Mobile mapping systems (MMS) are rapidly gaining ground as a fast, accurate way to map large areas. If you’re thinking about investing in an MMS, which system you may want to use will depend on what you’re trying to accomplish. Or, in professional terms: “What’s the deliverable?”
Really, the primary determining factor for investing in any MMS that’s being advertised to you is whether the system will collect data accurate enough to achieve the requirements of your projects. But making sure you get the maximum return for your investment requires asking four key questions of any system.
1. Are the sensors calibrated to one another?
To be as effective as possible, once datasets from the sensors are placed along the trajectory (via time relationship), they can be oriented to the trajectory using calibration – or ‘lever arm’ – information. These calibrations are merely records of how each sensor is physically situated or connected to the MMS. Having properly calibrated and oriented data (LiDAR, images, etc.) allows data from various sensors to be spatially complementary to one another.
For example, in LiDAR data collection it is common to find areas of “shadowing,” or areas that were obscured from the line of sight of the scanner. However, if the LiDAR and cameras of a mobile mapping system are calibrated to one another and properly oriented to the trajectory, we can use the camera images to supplement our LiDAR dataset, enabling us to take point to point measurements, query coordinates, generate features, or infill our understanding of the space that was obscured from the LiDAR.
“Having properly calibrated and oriented data (LiDAR, images, etc.) allows data from various sensors to be spatially complementary to one another.”– Ellis
2. How flexible is the form factor?

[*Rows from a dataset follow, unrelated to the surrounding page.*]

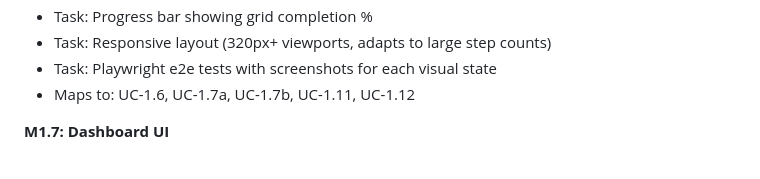
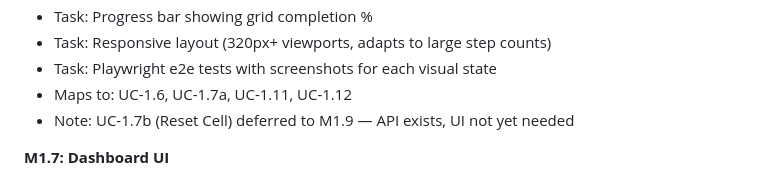
Before and after one commit to evilstickman/tessitura, a Markdown page: docs/PRODUCT_SPEC.md, the part around the change. Drawn GitHub-style.

Commit message:
docs: move UC-1.7b (Reset Cell) from M1.6 to M1.9 in product spec
API endpoint exists since M1.5. UI deferred — current scope is cleaner without it.

Co-Authored-By: Claude Opus 4.6 (1M context) <noreply@anthropic.com>

```diff
--- a/docs/PRODUCT_SPEC.md
+++ b/docs/PRODUCT_SPEC.md
@@ -2696,7 +2696,8 @@ A milestone is complete when all its tasks pass their mapped acceptance criteria
 - Task: Progress bar showing grid completion %
 - Task: Responsive layout (320px+ viewports, adapts to large step counts)
 - Task: Playwright e2e tests with screenshots for each visual state
-- Maps to: UC-1.6, UC-1.7a, UC-1.7b, UC-1.11, UC-1.12
+- Maps to: UC-1.6, UC-1.7a, UC-1.11, UC-1.12
+- Note: UC-1.7b (Reset Cell) deferred to M1.9 — API exists, UI not yet needed
 
 **M1.7: Dashboard UI**
 - Task: Build 4-quadrant dashboard layout (responsive: 2x2 desktop, stacked mobile)
```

Mobile mapping systems come in all shapes and sizes. Are you mapping an indoor space with an uneven floor and multiple sets of stairs? Maybe a handheld or backpack-based mobile mapping system makes sense. Are you mapping rail yards or crossings? A system on a high rail may be ideal. Are you mapping a roadway or riverbanks? Then you’ll most likely want something that can be mounted on a car or boat.
3. What is the system’s accuracy?
A wide variety of options can be used to capture a precise location. If the system utilizes mapping-grade GPS for establishing position, that might be fine if you were trying to create a map of air quality for a county GIS system. It’s unlikely the parts-per-million of a pollutant will vary significantly on a meter-per-meter basis. However, if you’re trying to map the beam configurations on highway overpasses for design purposes, that’s probably not going to be acceptable.
Check the system specifications for a trajectory accuracy that meets or exceeds typical project tolerances. Is sub-centimeter achievable with the system you are considering? How much time and effort does it take to achieve to that accuracy? Not all post-processing platforms are created the same, so reviewing the details of the workflow is important.
“In the expanding realm of mobile mapping, you should be looking to work with solutions that offer accuracy and flexibility.”– Ellis
4. Will the system fit within your existing workflow?
An important question when considering any MMS is whether it will fit smoothly into how you already do things, or whether you’ll have to invest in new software, new training, or new servers and workstations to incorporate it into your business operations.
The MMS might have all the field functionality you’re looking for, but if it doesn’t export the data in a way that you can work with, it will surely be a frustrating experience. Our Pegasus MMS solution is designed to complement Leica products like Cyclone, Jet-Stream, and Cloudworx, but it is also very important to us that we support software like TopoDOT and industry standard formats like e57, LAS, Autodesk ReCap, and more.
In the expanding realm of mobile mapping, you should be looking to work with solutions that offer accuracy and flexibility. These characteristics will allow you to meet or exceed the project requirements and create the necessary deliverables for a variety of different contractors and downstream consumers of data.
To talk to me or one of our other experts and learn more about mobile mapping or other surveying solutions, please contact us.
About the Author:
For over 20 years Jason Ellis has been an agent of change by way of technology and a passionate advocate of all things geospatial. Every day he works to help organizations transform their potential by exploring and implementing mobile reality capture solutions. As the North American mobile mapping sales and technical consultant for Leica Geosystems, he works closely with collaborators who are driving reality capture and helping to shape the landscape of the industry. Follow Jason on LinkedIn.